We will now use MarkDuplicates from the Picard tool kit to identify and remove duplicates in the sorted and indexed BAM file:

java -Xms2g -Xmx32g -jar /sw/apps/bioinfo/picard/1.92/milou/MarkDuplicates.jar INPUT=$ OUTPUT=$ \

Picard’s documentation also exists! Two bioinformatics programs in a row with decent documentation! Take a moment to celebrate, then take a look at it.

Question: Why not just remove all identical pairs instead of mapping them and then removing them?

Question: What is the difference between samtools rmdup and Picard MarkDuplicates?

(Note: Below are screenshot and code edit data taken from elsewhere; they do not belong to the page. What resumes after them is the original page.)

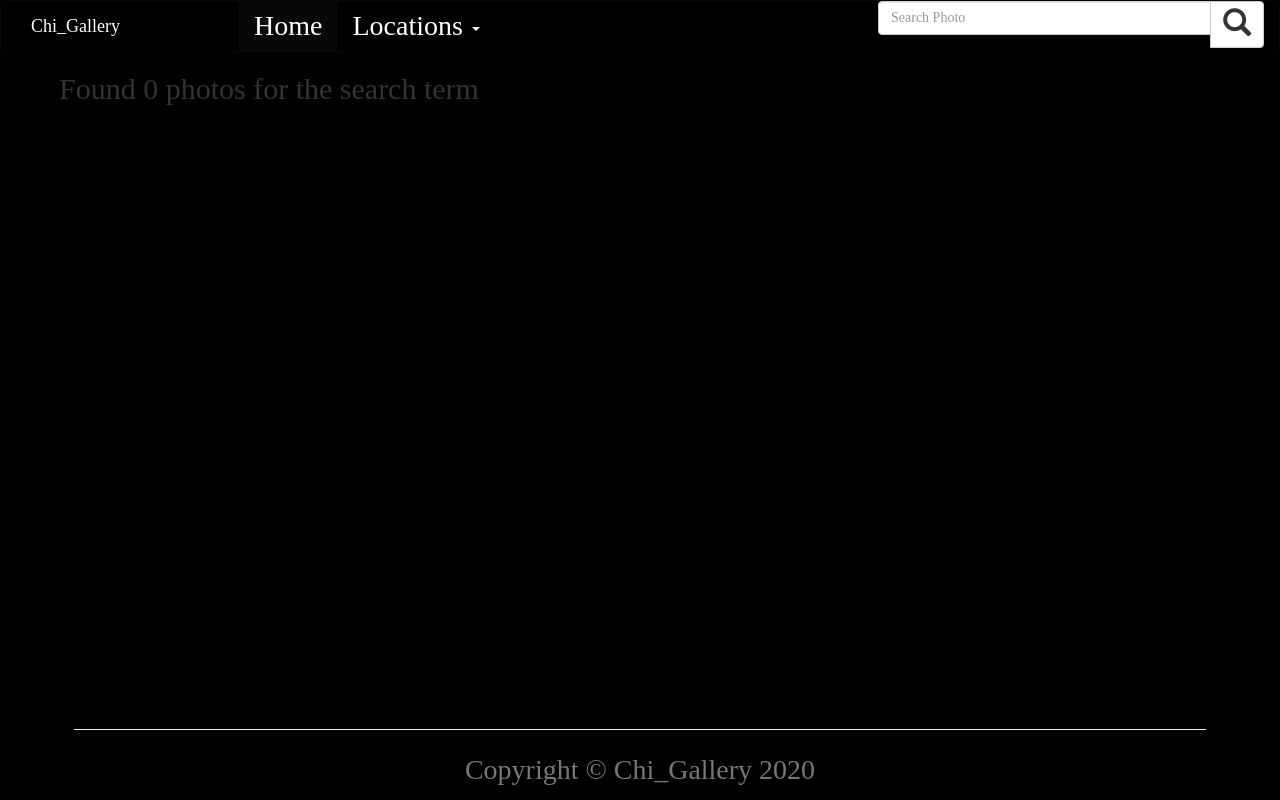
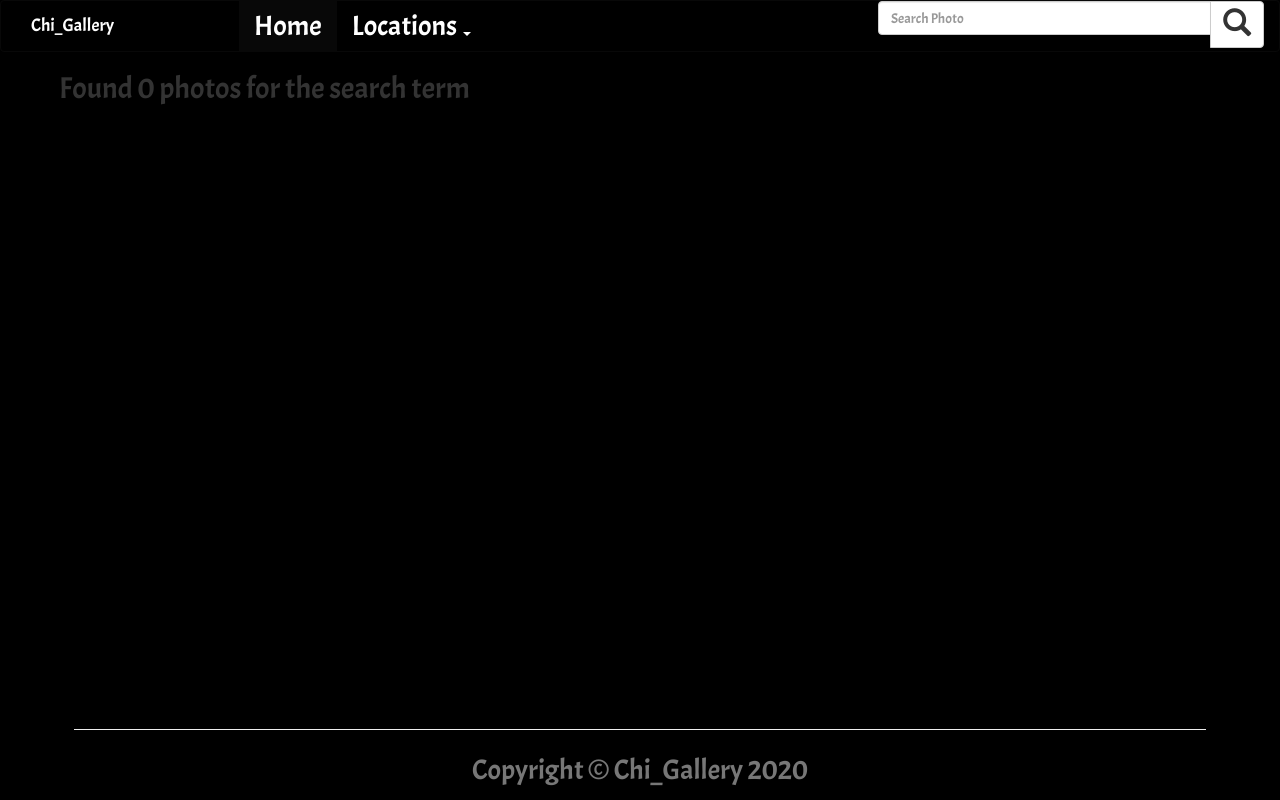
Before and after one commit to antomuli/Chi_Gallery, a Django app: template photos/templates/all-photos/search.html in a window 1280 px wide. Run offline with Django 3.2, Linux system fonts and the light colour scheme; the template is opened without the code that fills it, so the values that code supplies are empty; parts of the project's set-up code (start-up, migrations or seed data) failed here and were passed over; some libraries are stand-ins or nearby versions.

Commit message:
Added a google font link

```diff
--- a/photos/templates/all-photos/base.html
+++ b/photos/templates/all-photos/base.html
@@ -8,6 +8,8 @@
     <meta charset="UTF-8">
     <meta name="viewport" content="width=device-width, initial-scale=1.0">
     <meta http-equiv="X-UA-Compatible" content="ie=edge">
+    <link href="https://fonts.googleapis.com/css?family=Acme&display=swap" rel="stylesheet">
+
     {% if title %}
     <title>Chi_Gallery - {{title}}</title>
     {% else %}
```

Calculating coverage

We have now mapped reads back to the assembly and have information on how much of the assembly that is covered by the reads in the sample. We are interested in the coverage of each of the genes annotated in the previous steps by the PROKKA pipeline. To extract this information from the BAM file we first need to define the regions to calculate coverage for. This we will do by creating a custom BED file defining the regions of interest (the PROKKA genes). Here we use an in-house bash script called that searches for the gene regions in the PROKKA output and then prints them in a suitable format: ~/mg-workshop/results/functional_annotation/prokka/$SAMPLE/PROKKA_11242015.gff > $

We then use bedtools to extract coverage information from the BAM file for the regions defined in the BED file we just created

bedtools coverage -hist -abam $ -b $ > $

Have a look at the output file with less again. The final four columns give you the histogram i.e. coverage, number of bases with that coverage, length of the contig/feature/gene, bases with that coverage expressed as a ratio of the length of the contig/feature/gene. For each gene, we calculate coverage as c_gene = sum(depth*fraction_at_depth).

This calculation is performed using the in-house script -i <(echo $ > $SAMPLE.coverage

We now have coverage values for all genes predicted and annotated by the PROKKA pipeline. Next, we will use the annotations and coverage values to summarize annotations for the sample and produce interactive plots.

Question: Coverage can also be calculated for each contig. Do you expect the coverage to differ for a contig and for the genes encoded on the contig? When might it be a good idea to calculate the latter?